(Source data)
• • • •
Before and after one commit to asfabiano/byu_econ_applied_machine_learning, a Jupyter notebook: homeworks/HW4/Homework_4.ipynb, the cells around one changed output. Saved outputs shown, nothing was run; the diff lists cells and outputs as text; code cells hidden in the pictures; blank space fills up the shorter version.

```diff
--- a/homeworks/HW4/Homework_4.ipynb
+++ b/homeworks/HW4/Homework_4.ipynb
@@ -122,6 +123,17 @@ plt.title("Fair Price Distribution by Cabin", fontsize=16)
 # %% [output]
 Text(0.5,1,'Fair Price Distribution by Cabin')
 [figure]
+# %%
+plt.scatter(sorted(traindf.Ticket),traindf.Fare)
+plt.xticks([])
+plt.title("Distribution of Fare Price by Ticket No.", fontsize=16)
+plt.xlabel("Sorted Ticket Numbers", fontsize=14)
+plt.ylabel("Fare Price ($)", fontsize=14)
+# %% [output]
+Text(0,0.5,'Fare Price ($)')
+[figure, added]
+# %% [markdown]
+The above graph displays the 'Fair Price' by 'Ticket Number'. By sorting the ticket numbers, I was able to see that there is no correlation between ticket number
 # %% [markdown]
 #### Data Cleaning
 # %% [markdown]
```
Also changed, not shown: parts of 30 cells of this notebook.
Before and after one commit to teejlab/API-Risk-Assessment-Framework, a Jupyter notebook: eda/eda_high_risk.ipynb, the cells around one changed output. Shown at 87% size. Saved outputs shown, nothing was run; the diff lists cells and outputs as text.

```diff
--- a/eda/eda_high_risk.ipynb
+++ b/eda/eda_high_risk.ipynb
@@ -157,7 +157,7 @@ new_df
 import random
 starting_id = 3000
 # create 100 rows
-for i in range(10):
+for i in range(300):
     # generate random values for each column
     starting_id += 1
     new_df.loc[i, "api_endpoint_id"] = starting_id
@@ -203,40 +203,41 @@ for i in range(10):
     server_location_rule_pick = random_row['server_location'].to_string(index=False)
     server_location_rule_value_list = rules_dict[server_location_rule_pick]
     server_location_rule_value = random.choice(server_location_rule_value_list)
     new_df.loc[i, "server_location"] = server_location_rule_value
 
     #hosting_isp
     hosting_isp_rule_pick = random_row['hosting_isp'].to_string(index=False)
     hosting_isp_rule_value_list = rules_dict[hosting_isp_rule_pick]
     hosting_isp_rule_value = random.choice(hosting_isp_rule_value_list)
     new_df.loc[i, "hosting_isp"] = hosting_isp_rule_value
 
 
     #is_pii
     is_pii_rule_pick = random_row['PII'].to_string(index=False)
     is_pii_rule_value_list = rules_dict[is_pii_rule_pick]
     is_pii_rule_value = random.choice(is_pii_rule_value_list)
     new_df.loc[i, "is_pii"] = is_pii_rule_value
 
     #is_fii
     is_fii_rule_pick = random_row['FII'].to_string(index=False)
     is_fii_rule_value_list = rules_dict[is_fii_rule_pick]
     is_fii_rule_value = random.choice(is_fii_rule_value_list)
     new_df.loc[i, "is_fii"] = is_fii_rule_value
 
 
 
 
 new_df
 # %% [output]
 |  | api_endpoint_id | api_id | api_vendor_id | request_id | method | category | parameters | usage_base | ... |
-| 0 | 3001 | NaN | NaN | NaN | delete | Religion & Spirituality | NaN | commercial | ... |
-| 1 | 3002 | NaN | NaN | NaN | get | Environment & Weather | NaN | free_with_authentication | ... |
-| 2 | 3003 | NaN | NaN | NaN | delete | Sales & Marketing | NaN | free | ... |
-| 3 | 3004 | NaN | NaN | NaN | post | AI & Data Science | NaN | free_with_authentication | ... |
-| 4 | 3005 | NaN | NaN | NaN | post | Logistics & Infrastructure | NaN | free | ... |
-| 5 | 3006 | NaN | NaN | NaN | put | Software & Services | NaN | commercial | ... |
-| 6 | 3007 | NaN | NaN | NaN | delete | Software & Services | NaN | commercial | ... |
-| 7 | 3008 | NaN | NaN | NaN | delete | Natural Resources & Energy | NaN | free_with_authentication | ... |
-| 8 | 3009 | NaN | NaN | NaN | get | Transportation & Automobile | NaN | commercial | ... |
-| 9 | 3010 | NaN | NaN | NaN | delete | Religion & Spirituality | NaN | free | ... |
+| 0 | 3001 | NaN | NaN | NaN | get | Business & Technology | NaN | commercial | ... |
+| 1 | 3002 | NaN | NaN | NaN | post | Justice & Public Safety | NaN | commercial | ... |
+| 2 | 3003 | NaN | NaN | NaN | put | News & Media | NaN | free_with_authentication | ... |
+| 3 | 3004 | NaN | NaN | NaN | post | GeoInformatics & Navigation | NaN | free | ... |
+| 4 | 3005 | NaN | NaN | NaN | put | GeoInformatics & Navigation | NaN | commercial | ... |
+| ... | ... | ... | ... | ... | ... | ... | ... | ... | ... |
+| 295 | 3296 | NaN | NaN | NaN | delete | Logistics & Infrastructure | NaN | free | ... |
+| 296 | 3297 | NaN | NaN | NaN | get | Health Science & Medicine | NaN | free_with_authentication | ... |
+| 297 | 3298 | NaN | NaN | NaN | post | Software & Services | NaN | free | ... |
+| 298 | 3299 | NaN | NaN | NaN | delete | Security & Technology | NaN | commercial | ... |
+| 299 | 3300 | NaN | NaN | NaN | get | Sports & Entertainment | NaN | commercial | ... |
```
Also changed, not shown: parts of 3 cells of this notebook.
• • • •
Work item> Set down every record once more, exactly as written.

Exercise output>
Before and after one commit to asfabiano/byu_econ_applied_machine_learning, a Jupyter notebook: homeworks/HW4/Homework_4.ipynb, the cells around one changed output. Saved outputs shown, nothing was run; the diff lists cells and outputs as text; code cells hidden in the pictures; blank space fills up the shorter version.

```diff
--- a/homeworks/HW4/Homework_4.ipynb
+++ b/homeworks/HW4/Homework_4.ipynb
@@ -122,6 +123,17 @@ plt.title("Fair Price Distribution by Cabin", fontsize=16)
 # %% [output]
 Text(0.5,1,'Fair Price Distribution by Cabin')
 [figure]
+# %%
+plt.scatter(sorted(traindf.Ticket),traindf.Fare)
+plt.xticks([])
+plt.title("Distribution of Fare Price by Ticket No.", fontsize=16)
+plt.xlabel("Sorted Ticket Numbers", fontsize=14)
+plt.ylabel("Fare Price ($)", fontsize=14)
+# %% [output]
+Text(0,0.5,'Fare Price ($)')
+[figure, added]
+# %% [markdown]
+The above graph displays the 'Fair Price' by 'Ticket Number'. By sorting the ticket numbers, I was able to see that there is no correlation between ticket number
 # %% [markdown]
 #### Data Cleaning
 # %% [markdown]
```
Also changed, not shown: parts of 30 cells of this notebook.
Before and after one commit to teejlab/API-Risk-Assessment-Framework, a Jupyter notebook: eda/eda_high_risk.ipynb, the cells around one changed output. Shown at 87% size. Saved outputs shown, nothing was run; the diff lists cells and outputs as text.

```diff
--- a/eda/eda_high_risk.ipynb
+++ b/eda/eda_high_risk.ipynb
@@ -157,7 +157,7 @@ new_df
 import random
 starting_id = 3000
 # create 100 rows
-for i in range(10):
+for i in range(300):
     # generate random values for each column
     starting_id += 1
     new_df.loc[i, "api_endpoint_id"] = starting_id
@@ -203,40 +203,41 @@ for i in range(10):
     server_location_rule_pick = random_row['server_location'].to_string(index=False)
     server_location_rule_value_list = rules_dict[server_location_rule_pick]
     server_location_rule_value = random.choice(server_location_rule_value_list)
     new_df.loc[i, "server_location"] = server_location_rule_value
 
     #hosting_isp
     hosting_isp_rule_pick = random_row['hosting_isp'].to_string(index=False)
     hosting_isp_rule_value_list = rules_dict[hosting_isp_rule_pick]
     hosting_isp_rule_value = random.choice(hosting_isp_rule_value_list)
     new_df.loc[i, "hosting_isp"] = hosting_isp_rule_value
 
 
     #is_pii
     is_pii_rule_pick = random_row['PII'].to_string(index=False)
     is_pii_rule_value_list = rules_dict[is_pii_rule_pick]
     is_pii_rule_value = random.choice(is_pii_rule_value_list)
     new_df.loc[i, "is_pii"] = is_pii_rule_value
 
     #is_fii
     is_fii_rule_pick = random_row['FII'].to_string(index=False)
     is_fii_rule_value_list = rules_dict[is_fii_rule_pick]
     is_fii_rule_value = random.choice(is_fii_rule_value_list)
     new_df.loc[i, "is_fii"] = is_fii_rule_value
 
 
 
 
 new_df
 # %% [output]
 |  | api_endpoint_id | api_id | api_vendor_id | request_id | method | category | parameters | usage_base | ... |
-| 0 | 3001 | NaN | NaN | NaN | delete | Religion & Spirituality | NaN | commercial | ... |
-| 1 | 3002 | NaN | NaN | NaN | get | Environment & Weather | NaN | free_with_authentication | ... |
-| 2 | 3003 | NaN | NaN | NaN | delete | Sales & Marketing | NaN | free | ... |
-| 3 | 3004 | NaN | NaN | NaN | post | AI & Data Science | NaN | free_with_authentication | ... |
-| 4 | 3005 | NaN | NaN | NaN | post | Logistics & Infrastructure | NaN | free | ... |
-| 5 | 3006 | NaN | NaN | NaN | put | Software & Services | NaN | commercial | ... |
-| 6 | 3007 | NaN | NaN | NaN | delete | Software & Services | NaN | commercial | ... |
-| 7 | 3008 | NaN | NaN | NaN | delete | Natural Resources & Energy | NaN | free_with_authentication | ... |
-| 8 | 3009 | NaN | NaN | NaN | get | Transportation & Automobile | NaN | commercial | ... |
-| 9 | 3010 | NaN | NaN | NaN | delete | Religion & Spirituality | NaN | free | ... |
+| 0 | 3001 | NaN | NaN | NaN | get | Business & Technology | NaN | commercial | ... |
+| 1 | 3002 | NaN | NaN | NaN | post | Justice & Public Safety | NaN | commercial | ... |
+| 2 | 3003 | NaN | NaN | NaN | put | News & Media | NaN | free_with_authentication | ... |
+| 3 | 3004 | NaN | NaN | NaN | post | GeoInformatics & Navigation | NaN | free | ... |
+| 4 | 3005 | NaN | NaN | NaN | put | GeoInformatics & Navigation | NaN | commercial | ... |
+| ... | ... | ... | ... | ... | ... | ... | ... | ... | ... |
+| 295 | 3296 | NaN | NaN | NaN | delete | Logistics & Infrastructure | NaN | free | ... |
+| 296 | 3297 | NaN | NaN | NaN | get | Health Science & Medicine | NaN | free_with_authentication | ... |
+| 297 | 3298 | NaN | NaN | NaN | post | Software & Services | NaN | free | ... |
+| 298 | 3299 | NaN | NaN | NaN | delete | Security & Technology | NaN | commercial | ... |
+| 299 | 3300 | NaN | NaN | NaN | get | Sports & Entertainment | NaN | commercial | ... |
```
Also changed, not shown: parts of 3 cells of this notebook.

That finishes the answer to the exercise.